> Task brief
Find the string "TEMATY" in the data, and copy out each line that has it.

[Difference listings]
┌──

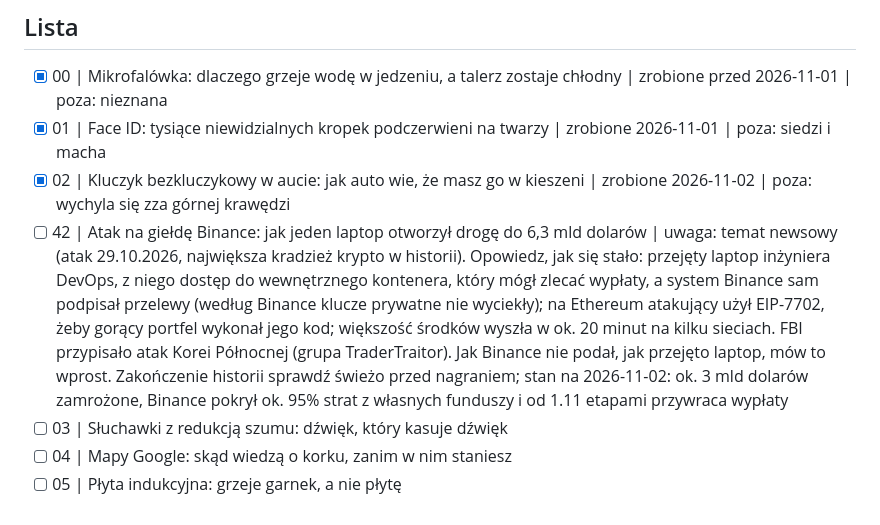
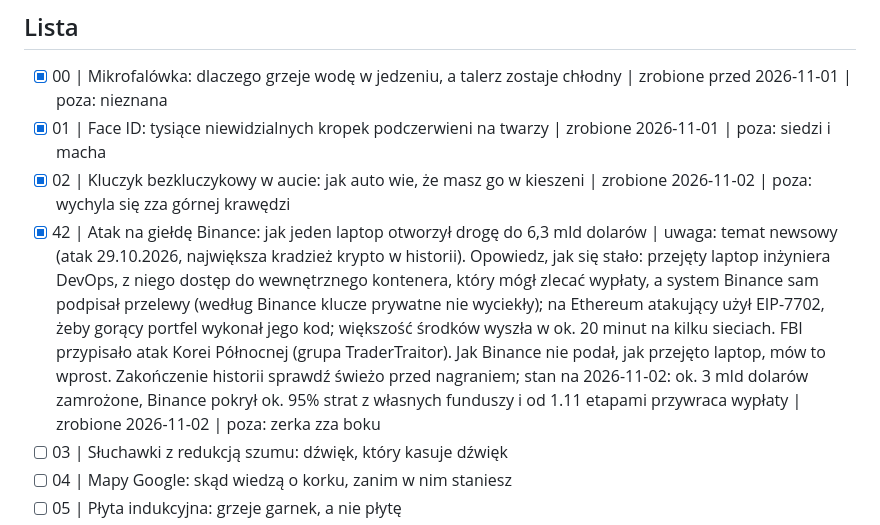
Before and after one commit to ogarniamyai/tech-reels, a Markdown page: technozajawka/TEMATY.md, the part around the change. Drawn GitHub-style.

Commit message:
Rolka 2026-11-02: Atak na giełdę Binance

```diff
--- a/technozajawka/TEMATY.md
+++ b/technozajawka/TEMATY.md
@@ -17,7 +17,7 @@ Pozy robocika na okładce: `wychyla się zza górnej krawędzi`, `siedzi i macha
 - [x] 00 | Mikrofalówka: dlaczego grzeje wodę w jedzeniu, a talerz zostaje chłodny | zrobione przed 2026-11-01 | poza: nieznana
 - [x] 01 | Face ID: tysiące niewidzialnych kropek podczerwieni na twarzy | zrobione 2026-11-01 | poza: siedzi i macha
 - [x] 02 | Kluczyk bezkluczykowy w aucie: jak auto wie, że masz go w kieszeni | zrobione 2026-11-02 | poza: wychyla się zza górnej krawędzi
-- [ ] 42 | Atak na giełdę Binance: jak jeden laptop otworzył drogę do 6,3 mld dolarów | uwaga: temat newsowy (atak 29.10.2026, największa kradzież krypto w historii). Opowiedz, jak się stało: przejęty laptop inżyniera DevOps, z niego dostęp do wewnętrznego kontenera, który mógł zlecać wypłaty, a system Binance sam podpisał przelewy (według Binance klucze prywatne nie wyciekły); na Ethereum atakujący użył EIP-7702, żeby gorący portfel wykonał jego kod; większość środków wyszła w ok. 20 minut na kilku sieciach. FBI przypisało atak Korei Północnej (grupa TraderTraitor). Jak Binance nie podał, jak przejęto laptop, mów to wprost. Zakończenie historii sprawdź świeżo przed nagraniem; stan na 2026-11-02: ok. 3 mld dolarów zamrożone, Binance pokrył ok. 95% strat z własnych funduszy i od 1.11 etapami przywraca wypłaty
+- [x] 42 | Atak na giełdę Binance: jak jeden laptop otworzył drogę do 6,3 mld dolarów | uwaga: temat newsowy (atak 29.10.2026, największa kradzież krypto w historii). Opowiedz, jak się stało: przejęty laptop inżyniera DevOps, z niego dostęp do wewnętrznego kontenera, który mógł zlecać wypłaty, a system Binance sam podpisał przelewy (według Binance klucze prywatne nie wyciekły); na Ethereum atakujący użył EIP-7702, żeby gorący portfel wykonał jego kod; większość środków wyszła w ok. 20 minut na kilku sieciach. FBI przypisało atak Korei Północnej (grupa TraderTraitor). Jak Binance nie podał, jak przejęto laptop, mów to wprost. Zakończenie historii sprawdź świeżo przed nagraniem; stan na 2026-11-02: ok. 3 mld dolarów zamrożone, Binance pokrył ok. 95% strat z własnych funduszy i od 1.11 etapami przywraca wypłaty | zrobione 2026-11-02 | poza: zerka zza boku
 - [ ] 03 | Słuchawki z redukcją szumu: dźwięk, który kasuje dźwięk
 - [ ] 04 | Mapy Google: skąd wiedzą o korku, zanim w nim staniesz
 - [ ] 05 | Płyta indukcyjna: grzeje garnek, a nie płytę
```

└──

> Written response
Before and after one commit to ogarniamyai/tech-reels, a Markdown page: technozajawka/TEMATY.md, the part around the change. Drawn GitHub-style.
--- a/technozajawka/TEMATY.md
+++ b/technozajawka/TEMATY.md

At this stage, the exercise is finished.